The industry had been asking for price insurance for the past several years. Alberta had its own program, and earlier this year the pilot for the other three western provinces was announced.
Stewart said the industry was right to push for the program and is obviously ready to participate.
“The cattle industry is usually pretty conservative about adopting new programs,” he said.
“I think we’ll see dramatically increased uptake in years to come.”
Alberta producers took some time to warm up to the program, and Stewart expects Saskatchewan producers who were on the fence will watch to see how it works.
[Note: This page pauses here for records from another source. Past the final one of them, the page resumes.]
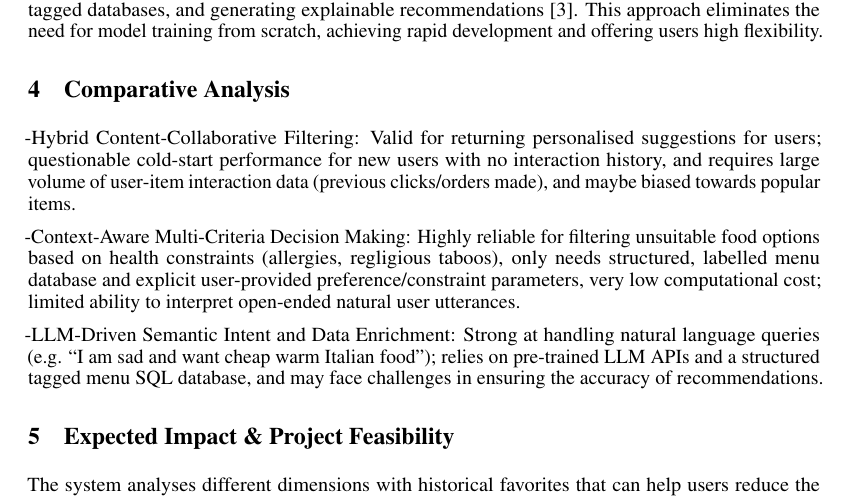
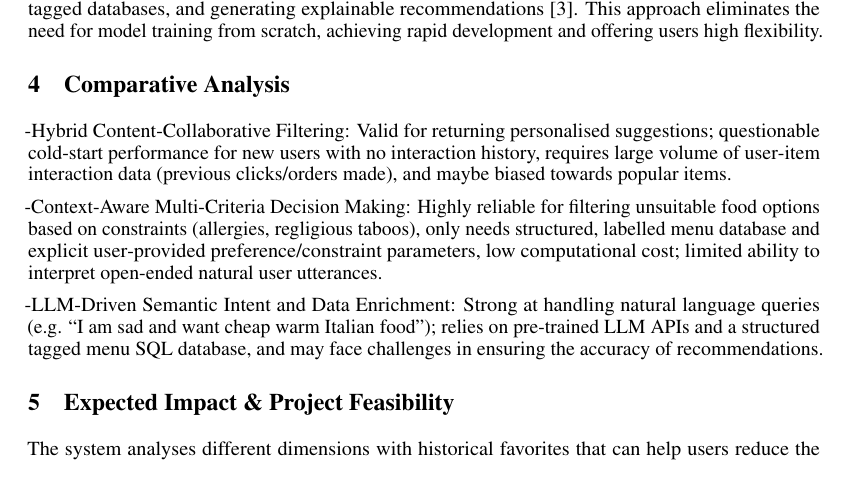
Before and after one commit to ALauuuuu/GE2340, a LaTeX document (Phase_1/Phase1_Group7.tex): part of page 2 of 3 before the commit and part of page 2 of 2 after it, cut so that both start at the same text. Compiled offline with pdfLaTeX.

Commit message:
Update Phase1_Group7.tex

```diff
--- a/Phase_1/Phase1_Group7.tex
+++ b/Phase_1/Phase1_Group7.tex
@@ -73,9 +73,9 @@ The first approach is a hybrid content-collaborative filtering model. It combine
 The second approach is context-aware multi-criteria decision making. It utilizes decision analysis and a contextual framework, such as AHPSort for filtering unsuitable food options based on health constraints [2]. This approach requires user parameters and correlated database labels, and its workflow executes the rule-based ranking and optimization on filtered subsets. This approach is highly feasible and can effectively avoid hallucinations.
 The third approach is an LLM-driven semantic intent and data enrichment pipeline. This approach utilizes the natural language understanding capabilities of modern LLMs, maps the unstructured text to structured JSON intents, and automatically enriches the raw menu data. It relies heavily on pre-trained LLM APIs and a structured SQL backend. Its workflow includes analyzing input messages, querying tagged databases, and generating explainable recommendations [3]. This approach eliminates the need for model training from scratch, achieving rapid development and offering users high flexibility.
 \section{Comparative Analysis}
--Hybrid Content‑Collaborative Filtering: Valid for returning personalised suggestions for users; questionable cold‑start performance for new users with no interaction history, and requires large volume of user‑item interaction data (previous clicks/orders made), and maybe biased towards popular items.
+-Hybrid Content‑Collaborative Filtering: Valid for returning personalised suggestions; questionable cold‑start performance for new users with no interaction history, requires large volume of user‑item interaction data (previous clicks/orders made), and maybe biased towards popular items.
 
--Context‑Aware Multi‑Criteria Decision Making: Highly reliable for filtering unsuitable food options based on health constraints (allergies, regligious taboos), only needs structured, labelled menu database and explicit user‑provided preference/constraint parameters, very low computational cost; limited ability to interpret open‑ended natural user utterances.
+-Context‑Aware Multi‑Criteria Decision Making: Highly reliable for filtering unsuitable food options based on constraints (allergies, regligious taboos), only needs structured, labelled menu database and explicit user‑provided preference/constraint parameters, low computational cost; limited ability to interpret open‑ended natural user utterances.
 
 -LLM-Driven Semantic Intent and Data Enrichment: Strong at handling natural language queries (e.g. “I am sad and want cheap warm Italian food”); relies on pre-trained LLM APIs and a structured tagged menu SQL database, and may face challenges in ensuring the accuracy of recommendations.
 
```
“They can lock in these good prices for a very reasonable cost, and I won’t say it’s a no brainer, but it’s obviously a good program when you study the details of it, and I think a lot of producers will be taking a closer look at it over the next year.”
Fifteen percent of the calf crop represents 100,000 calves.
Meanwhile, the province has also established a goal in its growth plan to increase revenue from livestock production by 25 percent from 2012 to 2020, which would bring livestock cash receipts to $2 billion annually.
Stewart said the opportunity and capability exist.
“We’ll just encourage the industry with good programming and livestock price insurance and some research assistance and whatever we can do to work for that goal,” he said.
Grant Zalinko, the province’s livestock development manager, said expanding the feeding sector as part of that goal will be a challenge, but the goal is realistic.
Cash receipts in 2012 from cattle and calves were $994 million.
Hog receipts were $261 million, dairy $170 million and poultry meat $106 million. Eggs, bison and lamb also contribute to the overall total.
“We’re looking to develop programs and services that encompass all,” Zalinko said.
The first quarter of 2014 is already showing stronger cattle and calf receipts, year over year, he added.
Stewart also announced two research projects at the convention:
A project managed by Canadian Cattlemen’s Association will assess the economic, social and environment aspects of the beef industry. It will determine the areas of proficiency, set targets and practices for improvement and help determine future research priorities.
A project managed by the Canadian Beef Breeds Council will focus on genomics. The council will work with individual breed associations to teach producers how to use genomic tools with a view to increasing uptake by the industry.
“This program makes it easier for our producers to evaluate which traits in breeding stock would actually improve their individual herds,” Stewart said.
“We have great purebred genetics and this is an effort to help commercial producers to incorporate the best genetics into their operations.”
The federal and provincial governments will provide $200,000 and industry will contribute $800,000 to the projects.